▸ TASK TO CARRY OUT: Word for word, restate the records that come next, omitting the images.

● ● ● ●

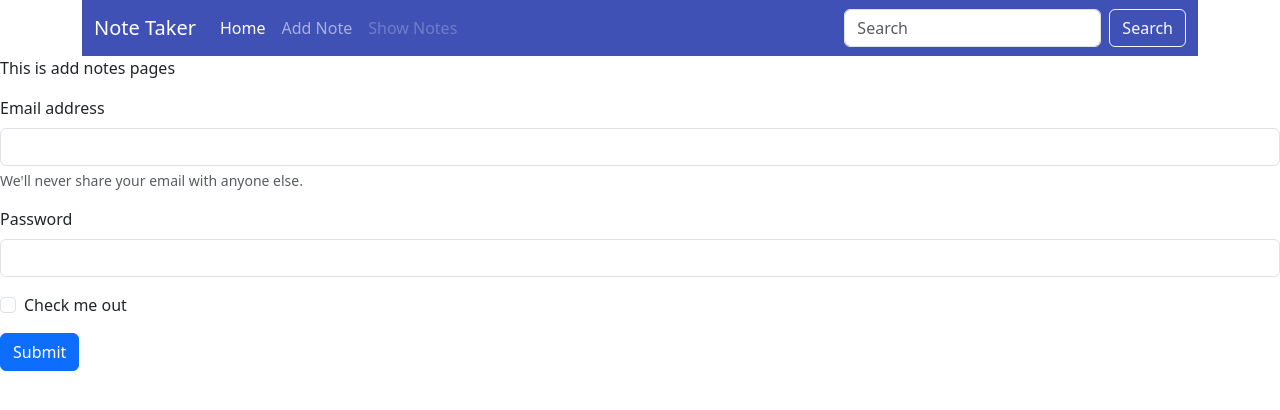
Repository: a-man-sheikh/NoteTaker
Page: http://localhost/NoteTaker/add_note.jsp
These files come from the project's save history. The page is drawn as it stood at one moment and after the next save; the edit follows.
The browser window is 1280 px wide. The pictures show the whole page.
The page is served by Tomcat 9. Other server files are loaded and not shown.

Above is the page before, as saved 2024-03-21 16:27:20.

### NoteTaker/src/main/webapp/add_note.jsp
<%@ page language="java" contentType="text/html; charset=ISO-8859-1"
    pageEncoding="ISO-8859-1"%>
<!DOCTYPE html>
<html>
<head>
<meta charset="ISO-8859-1">
<title>Add Notes</title>
  <%@include file="all_js_cs.jsp" %>
</head>
<body>
 <div class="container">
  <%@include file="navbar.jsp" %>

  </div>
 <p>This is add notes pages</p>
<!--  this add form -->


<form>
  <div class="mb-3">
    <label for="exampleInputEmail1" class="form-label">Email address</label>
    <input type="email" class="form-control" id="exampleInputEmail1" aria-describedby="emailHelp">
    <div id="emailHelp" class="form-text">We'll never share your email with anyone else.</div>
  </div>
  <div class="mb-3">
    <label for="exampleInputPassword1" class="form-label">Password</label>
    <input type="password" class="form-control" id="exampleInputPassword1">
  </div>
  <div class="mb-3 form-check">
    <input type="checkbox" class="form-check-input" id="exampleCheck1">
    <label class="form-check-label" for="exampleCheck1">Check me out</label>
  </div>
  <button type="submit" class="btn btn-primary">Submit</button>
</form>
</body>
</html>

### NoteTaker/src/main/webapp/all_js_cs.jsp
  <link href="https://cdn.jsdelivr.net/npm/bootstrap@5.3.3/dist/css/bootstrap.min.css" rel="stylesheet" integrity="sha384-QWTKZyjpPEjISv5WaRU9OFeRpok6YctnYmDr5pNlyT2bRjXh0JMhjY6hW+ALEwIH" crossorigin="anonymous">
    <link href="css/style.css" rel="stylesheet"/>

 <script src="https://cdn.jsdelivr.net/npm/bootstrap@5.3.3/dist/js/bootstrap.bundle.min.js" integrity="sha384-YvpcrYf0tY3lHB60NNkmXc5s9fDVZLESaAA55NDzOxhy9GkcIdslK1eN7N6jIeHz" crossorigin="anonymous"></script>

### NoteTaker/src/main/webapp/navbar.jsp
<nav class="navbar navbar-expand-lg navbar-dark purple">
  <div class="container-fluid">
    <a class="navbar-brand" href="index.jsp">Note Taker</a>
    <button class="navbar-toggler" type="button" data-bs-toggle="collapse" data-bs-target="#navbarSupportedContent" aria-controls="navbarSupportedContent" aria-expanded="false" aria-label="Toggle navigation">
      <span class="navbar-toggler-icon"></span>
    </button>
    <div class="collapse navbar-collapse" id="navbarSupportedContent">
      <ul class="navbar-nav me-auto mb-2 mb-lg-0">
        <li class="nav-item">
          <a class="nav-link active" aria-current="page" href="index.jsp">Home</a>
        </li>
        <li class="nav-item">
          <a class="nav-link" href="add_note.jsp">Add Note</a>
        </li>

          <a class="nav-link disabled" aria-disabled="true">Show Notes</a>
        </li>
      </ul>
      <form class="d-flex" role="search">
        <input class="form-control me-2" type="search" placeholder="Search" aria-label="Search">
        <button class="btn btn-outline-light" type="submit">Search</button>
      </form>
    </div>
  </div>
</nav>

### NoteTaker/src/main/webapp/css/style.css
.purple{
	background:#3f51b5;
}

After the next save:
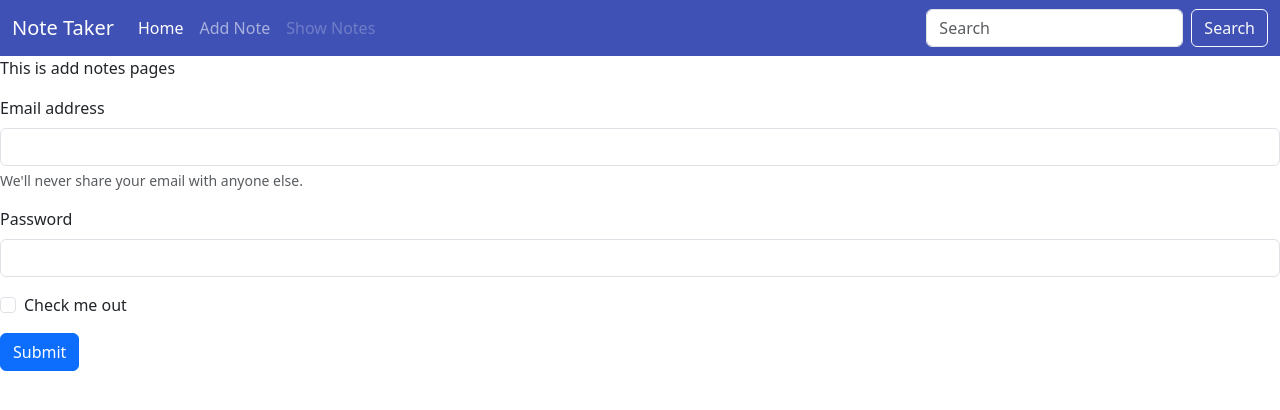
Saved 116 s later.
--- a/NoteTaker/src/main/webapp/add_note.jsp
+++ b/NoteTaker/src/main/webapp/add_note.jsp
@@ -8,10 +8,10 @@
   <%@include file="all_js_cs.jsp" %>
 </head>
 <body>
- <div class="container">
+
   <%@include file="navbar.jsp" %>
 
-  </div>
+
  <p>This is add notes pages</p>
 <!--  this add form -->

● ● ● ●

▸ RESPONSE TO THE EXERCISE:
Repository: a-man-sheikh/NoteTaker
Page: http://localhost/NoteTaker/add_note.jsp
These files come from the project's save history. The page is drawn as it stood at one moment and after the next save; the edit follows.
The browser window is 1280 px wide. The pictures show the whole page.
The page is served by Tomcat 9. Other server files are loaded and not shown.

Above is the page before, as saved 2024-03-21 16:27:20.

### NoteTaker/src/main/webapp/add_note.jsp
<%@ page language="java" contentType="text/html; charset=ISO-8859-1"
    pageEncoding="ISO-8859-1"%>
<!DOCTYPE html>
<html>
<head>
<meta charset="ISO-8859-1">
<title>Add Notes</title>
  <%@include file="all_js_cs.jsp" %>
</head>
<body>
 <div class="container">
  <%@include file="navbar.jsp" %>

  </div>
 <p>This is add notes pages</p>
<!--  this add form -->


<form>
  <div class="mb-3">
    <label for="exampleInputEmail1" class="form-label">Email address</label>
    <input type="email" class="form-control" id="exampleInputEmail1" aria-describedby="emailHelp">
    <div id="emailHelp" class="form-text">We'll never share your email with anyone else.</div>
  </div>
  <div class="mb-3">
    <label for="exampleInputPassword1" class="form-label">Password</label>
    <input type="password" class="form-control" id="exampleInputPassword1">
  </div>
  <div class="mb-3 form-check">
    <input type="checkbox" class="form-check-input" id="exampleCheck1">
    <label class="form-check-label" for="exampleCheck1">Check me out</label>
  </div>
  <button type="submit" class="btn btn-primary">Submit</button>
</form>
</body>
</html>

### NoteTaker/src/main/webapp/all_js_cs.jsp
  <link href="https://cdn.jsdelivr.net/npm/bootstrap@5.3.3/dist/css/bootstrap.min.css" rel="stylesheet" integrity="sha384-QWTKZyjpPEjISv5WaRU9OFeRpok6YctnYmDr5pNlyT2bRjXh0JMhjY6hW+ALEwIH" crossorigin="anonymous">
    <link href="css/style.css" rel="stylesheet"/>

 <script src="https://cdn.jsdelivr.net/npm/bootstrap@5.3.3/dist/js/bootstrap.bundle.min.js" integrity="sha384-YvpcrYf0tY3lHB60NNkmXc5s9fDVZLESaAA55NDzOxhy9GkcIdslK1eN7N6jIeHz" crossorigin="anonymous"></script>

### NoteTaker/src/main/webapp/navbar.jsp
<nav class="navbar navbar-expand-lg navbar-dark purple">
  <div class="container-fluid">
    <a class="navbar-brand" href="index.jsp">Note Taker</a>
    <button class="navbar-toggler" type="button" data-bs-toggle="collapse" data-bs-target="#navbarSupportedContent" aria-controls="navbarSupportedContent" aria-expanded="false" aria-label="Toggle navigation">
      <span class="navbar-toggler-icon"></span>
    </button>
    <div class="collapse navbar-collapse" id="navbarSupportedContent">
      <ul class="navbar-nav me-auto mb-2 mb-lg-0">
        <li class="nav-item">
          <a class="nav-link active" aria-current="page" href="index.jsp">Home</a>
        </li>
        <li class="nav-item">
          <a class="nav-link" href="add_note.jsp">Add Note</a>
        </li>

          <a class="nav-link disabled" aria-disabled="true">Show Notes</a>
        </li>
      </ul>
      <form class="d-flex" role="search">
        <input class="form-control me-2" type="search" placeholder="Search" aria-label="Search">
        <button class="btn btn-outline-light" type="submit">Search</button>
      </form>
    </div>
  </div>
</nav>

### NoteTaker/src/main/webapp/css/style.css
.purple{
	background:#3f51b5;
}

After the next save:
Saved 116 s later.
--- a/NoteTaker/src/main/webapp/add_note.jsp
+++ b/NoteTaker/src/main/webapp/add_note.jsp
@@ -8,10 +8,10 @@
   <%@include file="all_js_cs.jsp" %>
 </head>
 <body>
- <div class="container">
+
   <%@include file="navbar.jsp" %>
 
-  </div>
+
  <p>This is add notes pages</p>
 <!--  this add form -->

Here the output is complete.